--- START ---
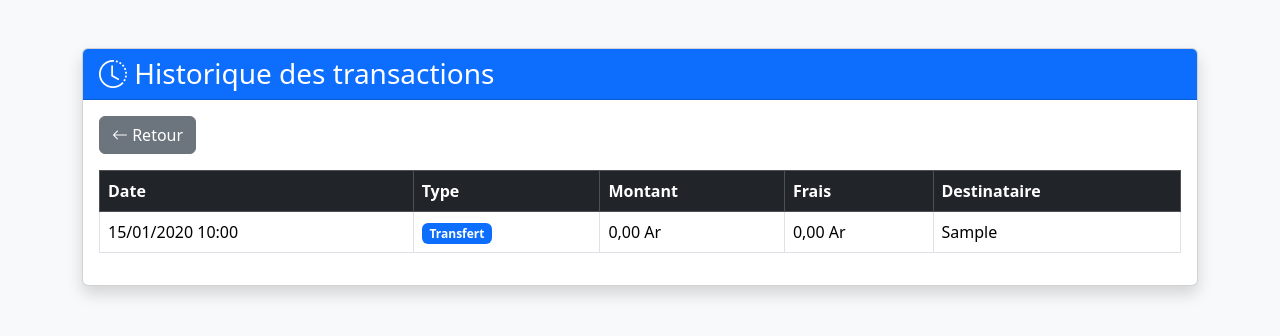
After one commit to YvNathan/projet-final-s4-info, a CodeIgniter 4 app: the page made by app/Views/client/historique.php in a window 1280 px wide. The commit adds this page. Shown: the top 336 px of the page. Run offline with PHP 8.4 and a stand-in for CodeIgniter, Linux system fonts and the light colour scheme; the template is opened without the code that fills it: most values are stand-ins (such as "Sample title", 1, 10 or a date in 2020); some libraries are stand-ins or nearby versions.

Commit message:
[feat] historique transaction

```diff
--- a/app/Config/Routes.php
+++ b/app/Config/Routes.php
@@ -14,5 +14,6 @@ $routes->post('depot', 'ClientController::doDepot');
 $routes->post('retrait', 'ClientController::doRetrait');
 $routes->post('transfert', 'ClientController::doTransfert');
 $routes->get('home', 'HomeController::index', ['filter' => 'auth']);
+$routes->get('historique', 'ClientController::historique');
 
 $routes->get('operateur/situation', 'SituationController::index');
--- /dev/null
+++ b/app/Views/client/historique.php
@@ -0,0 +1,182 @@
+<!DOCTYPE html>
+<html lang="fr">
+
+<head>
+
+    <meta charset="UTF-8">
+    <meta name="viewport" content="width=device-width, initial-scale=1.0">
+
+    <title>Historique</title>
+
+    <link href="https://cdn.jsdelivr.net/npm/bootstrap@5.3.7/dist/css/bootstrap.min.css" rel="stylesheet">
+
+    <link href="https://cdn.jsdelivr.net/npm/bootstrap-icons@1.13.1/font/bootstrap-icons.min.css" rel="stylesheet">
+
+</head>
+
+
+<body class="bg-light">
+
+
+    <div class="container py-5">
+
+
+        <div class="card shadow">
+
+
+            <div class="card-header bg-primary text-white">
+
+                <h3 class="mb-0">
+                    <i class="bi bi-clock-history"></i>
+                    Historique des transactions
+                </h3>
+
+            </div>
+
+
+            <div class="card-body">
+
+
+                <a href="<?= base_url('home') ?>" class="btn btn-secondary mb-3">
+
+                    <i class="bi bi-arrow-left"></i>
+                    Retour
+
+                </a>
+
+
+
+                <?php if (empty($historique)): ?>
+
+
+                    <div class="alert alert-info">
+
+                        Aucune transaction trouvée.
+
+                    </div>
+
+
+                <?php else: ?>
+
+
+                    <div class="table-responsive">
+
+
+                        <table class="table table-bordered table-hover">
+
+
+                            <thead class="table-dark">
+
+                                <tr>
+
+                                    <th>Date</th>
+
+                                    <th>Type</th>
+
+                                    <th>Montant</th>
+
+                                    <th>Frais</th>
+
+                                    <th>Destinataire</th>
+
+                                </tr>
+
+                            </thead>
+
+
+
+                            <tbody>
+
+
+                                <?php foreach ($historique as $transaction): ?>
+
+
+                                    <tr>
+
+
+                                        <td>
+                                            <?= date('d/m/Y H:i', strtotime($transaction['date_heure'])) ?>
+                                        </td>
+
+
+                                        <td>
+
+                                            <?php if ($transaction['type_operation'] == "depot"): ?>
+
+                                                <span class="badge bg-success">
+                                                    Dépôt
+                                                </span>
+
+                                            <?php elseif ($transaction['type_operation'] == "retrait"): ?>
+
+                                                <span class="badge bg-warning text-dark">
+                                                    Retrait
+                                                </span>
+
+                                            <?php else: ?>
+
+                                                <span class="badge bg-primary">
+                                                    Transfert
+                                                </span>
+
+                                            <?php endif; ?>
+
+                                        </td>
+
+
+                                        <td>
+                                            <?= number_format($transaction['montant'], 2, ',', ' ') ?> Ar
+                                        </td>
+
+
+                                        <td>
+                                            <?= number_format($transaction['frais_applique'], 2, ',', ' ') ?> Ar
+                                        </td>
+
+
+                                        <td>
+
+                                            <?php if ($transaction['numero_destinataire']): ?>
+
+                                                <?= esc($transaction['numero_destinataire']) ?>
+
+                                            <?php else: ?>
+
+                                                -
+
+                                            <?php endif; ?>
+
+                                        </td>
+
+
+                                    </tr>
+
+
+                                <?php endforeach; ?>
+
+
+                            </tbody>
+
+
+                        </table>
+
+
+                    </div>
+
+
+                <?php endif; ?>
+
+
+            </div>
+
+
+        </div>
+
+
+    </div>
+
+
+
+</body>
+
+</html>
--- a/app/Views/client/home.php
+++ b/app/Views/client/home.php
@@ -93,7 +93,12 @@
 
                         </div>
 
+                        <a href="<?= base_url('historique') ?>" class="btn btn-dark">
+                            <i class="bi bi-clock-history"></i>
+                            Voir historique
+                        </a>
                     </div>
+
 
                     <div class="card-footer text-end">
 
```
Also changed, not shown: app/Controllers/ClientController.php (+12 -0 lines), app/Models/TransactionModel.php (+12 -0 lines).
--- END ---
Going through the lines above one by one, tally those with the word "card" and give only the total.

TASK OUTPUT: 4